The poet Sappho from the Greek island of Lesbos was revered almost as much as Homer in classical antiquity. Plato called her the Tenth Muse and she appeared on coins and statues for centuries. She reportedly created at least 9 books worth of verse containing 500 poems, but sadly all that remains are about 200 fragments recovered in the late 1800s from a garbage dump in Oxyrynchus, Egypt.
Those fragments, however, have been influential, giving us Sapphic meter and inspiring generations of poets. Sappho’s keen poetic eye also made her a great skywatcher. And her sharp astronomical details have helped researchers narrow in on the dates of one of her poems.
The study, published recently in the Journal of Astronomical History and Heritage, is based on a description from Sappho's “Midnight Poem” of the Pleides star cluster, the “Seven Sisters,” in the Taurus constellation.
The moon has set,
and the Pleiades;
it is midnight,
the time is going by,
and I sleep alone.
According to Michelle Starr at CNET, the researchers used software called Starry Night (version 7.3) and Digistar 5 from the International Planetarium Society to recreate the night sky as seen from the Greek island of Lesbos.
Since no one knows when "Midnight Poem" was written, the researchers chose to look at the stars from the year 570 B.C., which is believed to be the approximate date of her death. However, the authors caution that "altering this selected date by 20 years, or even as much as 40 years (depending on her actual date of birth), makes no appreciable difference to the outcome of our analysis."
Because the poem mentions the Pleides setting before midnight, the researchers were able to narrow down the date range to between January 25 and March 31 of that year, the times when the Pleides set at midnight or before and were visible from Lesbos.
Late winter and early spring is “a time frame that is not unusual for lyrics of an amorous nature,” the researchers say in their paper.
“Sappho should be considered an informal contributor to early Greek astronomy as well as to Greek society at large,” physics professor Manfred Cuntz from the University of Texas at Arlington and author of the study says in a statement. “Not many ancient poets comment on astronomical observations as clearly as she does.”
Though the results of the study are interesting, they are part of a developing science of forensic astronomy.

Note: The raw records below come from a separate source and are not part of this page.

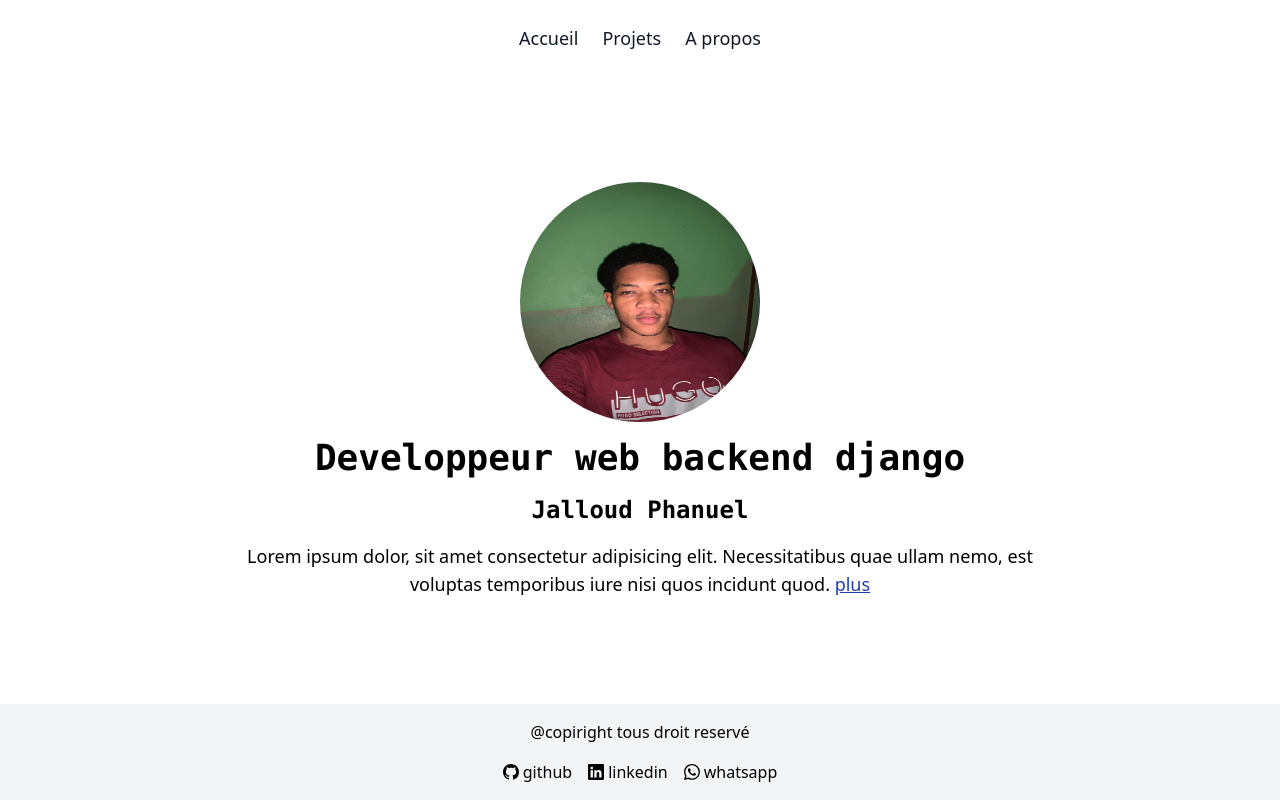
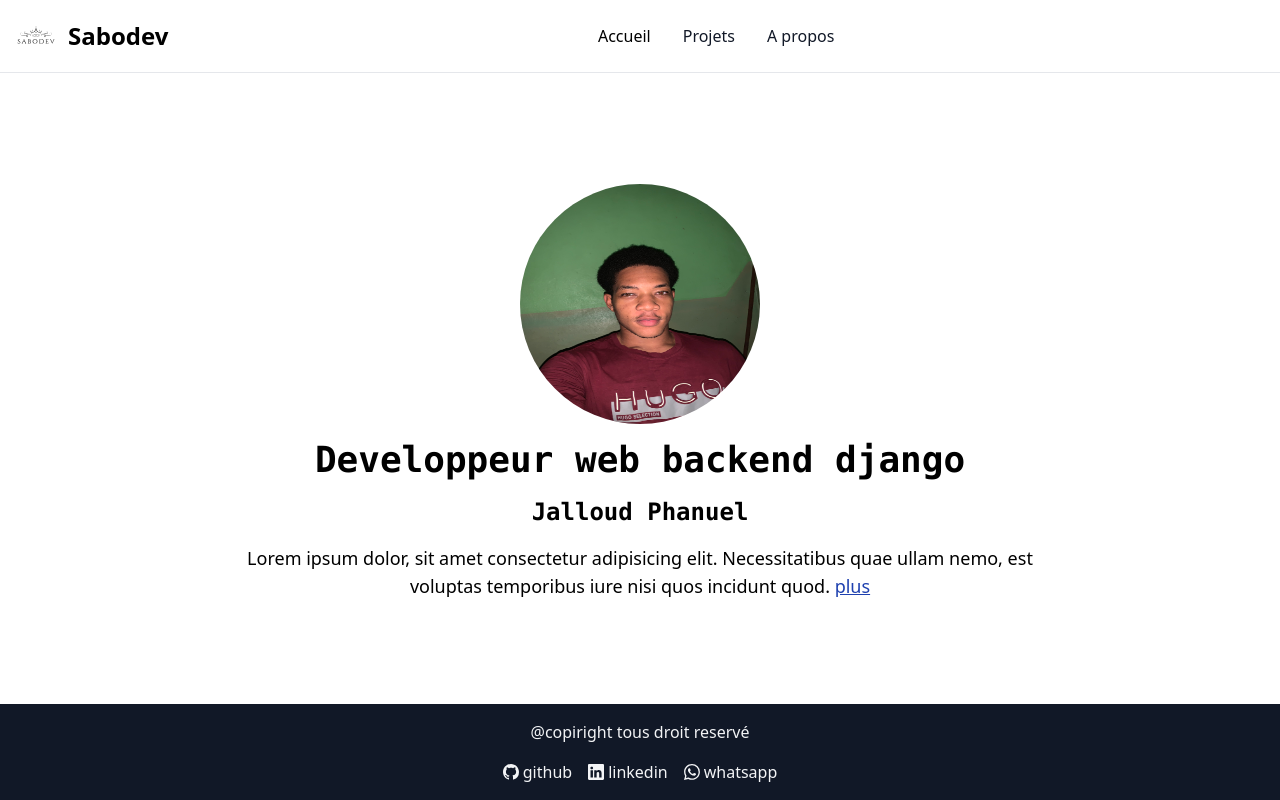
Before and after one commit to Sabo110/portfolio-django, a Django app: page / in a window 1280 px wide. Run offline with Django 5.2, Linux system fonts and the light colour scheme; some libraries are stand-ins or nearby versions.

Commit message:
mise a jour de la navbar et resposive la page projects about a index

```diff
--- a/portfolio/projects/templates/index.html
+++ b/portfolio/projects/templates/index.html
@@ -9,7 +9,7 @@
             <h1 class="text-2xl lg:text-4xl font-bold font-mono text-center mb-4">Developpeur web backend django</h1>
             <h1 class="text-xl lg:text-2xl font-bold font-mono text-center mb-4">Jalloud Phanuel</h1>
             <p class="lg:text-lg">Lorem ipsum dolor, sit amet consectetur adipisicing elit. Necessitatibus
-                quae ullam nemo, est voluptas temporibus iure nisi quos incidunt quod. <a href="" class="text-blue-800 underline">plus</a> </p>
+                quae ullam nemo, est voluptas temporibus iure nisi quos incidunt quod. <a href="{% url "about" %}" id="about" class="nav_lien text-blue-800 underline">plus</a> </p>
         </div>
     </div>
 {% endblock content %}
--- a/portfolio/projects/templates/projects.html
+++ b/portfolio/projects/templates/projects.html
@@ -2,7 +2,7 @@
 
 
 {% block content %}
-    <div class="grid grid-cols-3 gapx-x-1">
+    <div class="grid lg:grid-cols-3 md:grid-cols-2 grid-cols-1  gap-3">
         {% for project in page_obj %}
             {% include "components/card.html" %}
         {% empty %}
--- a/portfolio/templates/base.html
+++ b/portfolio/templates/base.html
@@ -11,10 +11,47 @@
 
     <div class="min-h-screen flex flex-col">
         {% include "components/navbar.html" %}
-        <div class="grow flex flex-col">{% block content %}{% endblock content %}</div>
+        <div class="grow flex flex-col mt-20 px-4 ">{% block content %}{% endblock content %}</div>
         {% include "components/footer.html" %}
     </div>
+    <script>
+    // Sélectionnez tous les éléments <a> avec la classe 'nav_lien'
+    var navLinks = document.querySelectorAll('a.nav_lien');
 
+    // Parcourez chaque lien
+    navLinks.forEach(function(link) {
+    // Ajoutez un écouteur d'événement 'click' à chaque lien
+        link.addEventListener('click', function(e) {
+            // Récupérez l'id du lien actif à partir du stockage local
+            let id = localStorage.getItem('idLink');
+            // Récupérez l'élément avec l'id recuperé
+            let element = document.getElementById(id);
+            // Ajoutez la classe 'text-blue-700' à cet élément
+            try {
+                element.classList.remove('text-blue-700');
+
+            } catch (erreur) {
+                console.log(erreur)
+            }
+            // Récupérez l'id du lien
+            let idLink = link.id;
+            // Stockez l'id lien dans le stockage local du navigateur
+            localStorage.setItem('idLink', idLink);
+        });
+    });
+    // Récupérez l'id du lien actif à partir du stockage local
+    let id = localStorage.getItem('idLink');
+    // Récupérez l'élément avec l'id recuperé
+    let element = document.getElementById(id);
+    // Ajoutez la classe 'text-blue-700' à cet élément
+    try {
+        element.classList.add('text-blue-700');
+    } catch (erreur) {
+        console.log(erreur)
+    }
+
+
+    </script>
     <script src="https://cdnjs.cloudflare.com/ajax/libs/flowbite/2.3.0/flowbite.min.js"></script>
 </body>
 </html>
--- a/portfolio/templates/components/card.html
+++ b/portfolio/templates/components/card.html
@@ -1,11 +1,11 @@
 
 
-<div class="max-w-sm bg-white border border-gray-200 rounded-lg shadow dark:bg-gray-800 dark:border-gray-700">
+<div class="mx-auto max-w-sm bg-white border border-gray-200 rounded-lg shadow dark:bg-gray-800 dark:border-gray-700">
     <a href="#">
-        <img class="rounded-t-lg h-44" src="{{ project.thumbnail.url }}" alt="" />
+        <img class="rounded-t-lg" src="{{ project.thumbnail.url }}" alt="" />
     </a>
     <div class="p-5">
-        <p class="flex gap-x-2 gap-y-2 flex-wrap">
+        <p class="flex gap-2 flex-wrap">
             {% for tech in project.techs.all %}
                 <strong class="rounded-lg px-5 py-1.5 bg-gray-100 shadow"> {{ tech }} </strong>
             {% endfor %}
--- a/portfolio/templates/components/footer.html
+++ b/portfolio/templates/components/footer.html
@@ -1,4 +1,4 @@
-<footer class="flex flex-col items-center gap-y-4 py-4 bg-gray-100">
+<footer class="flex flex-col items-center gap-y-4 py-4 bg-gray-900 text-gray-100">
     <p class="">@copiright tous droit reservé</p>
     <ul class="flex sm:flex-row flex-col gap-x-4 gap-y-2">
         <li><a href="" class="flex gap-x-1 items-center">{% include "components/github.html" %}github</a></li>
--- a/portfolio/templates/components/navbar.html
+++ b/portfolio/templates/components/navbar.html
@@ -1,7 +1,30 @@
-<nav class="py-6 bg-white text-gray-900 flex justify-center items-center">
-    <ul class="flex gap-x-6 text-lg">
-        <li><a href="">Accueil</a></li>
-        <li><a href="">Projets</a></li>
-        <li><a href="">A propos</a></li>
-    </ul>
-</nav>
+{% load static %}
+<nav class=" h-15 bg-white dark:bg-gray-900 fixed w-full z-20 top-0 start-0 border-b border-gray-200 dark:border-gray-600">
+    <div class="max-w-screen-xl flex flex-wrap items-center justify-between mx-auto p-4">
+    <a href="{% url "index" %}" class="flex items-center space-x-3 rtl:space-x-reverse">
+        <img src="{% static "images/logofinal.svg" %}" class="h-10" alt="Logo">
+        <span class="self-center text-2xl font-semibold whitespace-nowrap dark:text-white">Sabodev</span>
+    </a>
+    <div class="flex md:order-2 space-x-3 md:space-x-0 rtl:space-x-reverse">
+        <button data-collapse-toggle="navbar-sticky" type="button" class="inline-flex items-center p-2 w-10 h-10 justify-center text-sm text-gray-500 rounded-lg md:hidden hover:bg-gray-100 focus:outline-none focus:ring-2 focus:ring-gray-200 dark:text-gray-400 dark:hover:bg-gray-700 dark:focus:ring-gray-600" aria-controls="navbar-sticky" aria-expanded="false">
+          <span class="sr-only">Open main menu</span>
+          <svg class="w-5 h-5" aria-hidden="true" xmlns="http://www.w3.org/2000/svg" fill="none" viewBox="0 0 17 14">
+              <path stroke="currentColor" stroke-linecap="round" stroke-linejoin="round" stroke-width="2" d="M1 1h15M1 7h15M1 13h15"/>
+          </svg>
+      </button>
+    </div>
+    <div class="items-center justify-between hidden w-full md:flex md:w-auto md:order-1" id="navbar-sticky">
+      <ul class="flex flex-col p-4 md:p-0 mt-4 font-medium border border-gray-100 rounded-lg bg-gray-50 md:space-x-8 rtl:space-x-reverse md:flex-row md:mt-0 md:border-0 md:bg-white dark:bg-gray-800 md:dark:bg-gray-900 dark:border-gray-700">
+        <li>
+          <a href="{% url "index" %}" id="index" class="nav_lien block py-2 px-3  rounded md:bg-transparent md:hover:text-blue-700 md:p-0 md:dark:text-blue-500" aria-current="page">Accueil</a>
+        </li>
+        <li>
+          <a href="{% url "projects" %}" id="projects" class="nav_lien block py-2 px-3 text-gray-900 rounded hover:bg-gray-100 md:hover:bg-transparent md:hover:text-blue-700 md:p-0 md:dark:hover:text-blue-500 dark:text-white dark:hover:bg-gray-700 dark:hover:text-white md:dark:hover:bg-transparent dark:border-gray-700">Projets</a>
+        </li>
+        <li>
+          <a href="{% url "about" %}" id="about" class="nav_lien block py-2 px-3 text-gray-900 rounded hover:bg-gray-100 md:hover:bg-transparent md:hover:text-blue-700 md:p-0 md:dark:hover:text-blue-500 dark:text-white dark:hover:bg-gray-700 dark:hover:text-white md:dark:hover:bg-transparent dark:border-gray-700">A propos</a>
+        </li>
+      </ul>
+    </div>
+    </div>
+  </nav>
```
Also changed, not shown: portfolio/projects/static/images/logofinal.svg (added).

Co-author Levent Gurdemir, director of the UT-Arlington Planetarium, points out in the press release that advanced tech is opening up new avenues of research.
“Use of Planetarium software permits us to simulate the night sky more accurately on any date, past or future, at any location,” he says. “This is an example of how we are opening up the Planetarium to research into disciplines beyond astronomy, including geosciences, biology, chemistry, art, literature, architecture, history and even medicine.”
Jennifer Oullette at Gizmodo writes that the research is in line with the work of Texas State University astronomer Donald Olson, who has used the descriptions of the stars to help find the location of Julius Caesar’s landing site in Britain and to analyze a meteor shower that inspired a poem by Walt Whitman. Last month, a researcher used a description in a medieval Arabic text to glean information about one of the biggest supernova’s ever seen from Earth.
Editor's Note May 17, 2016: This article has been updated to reflect the uncertainty in the dates for the poem's origins.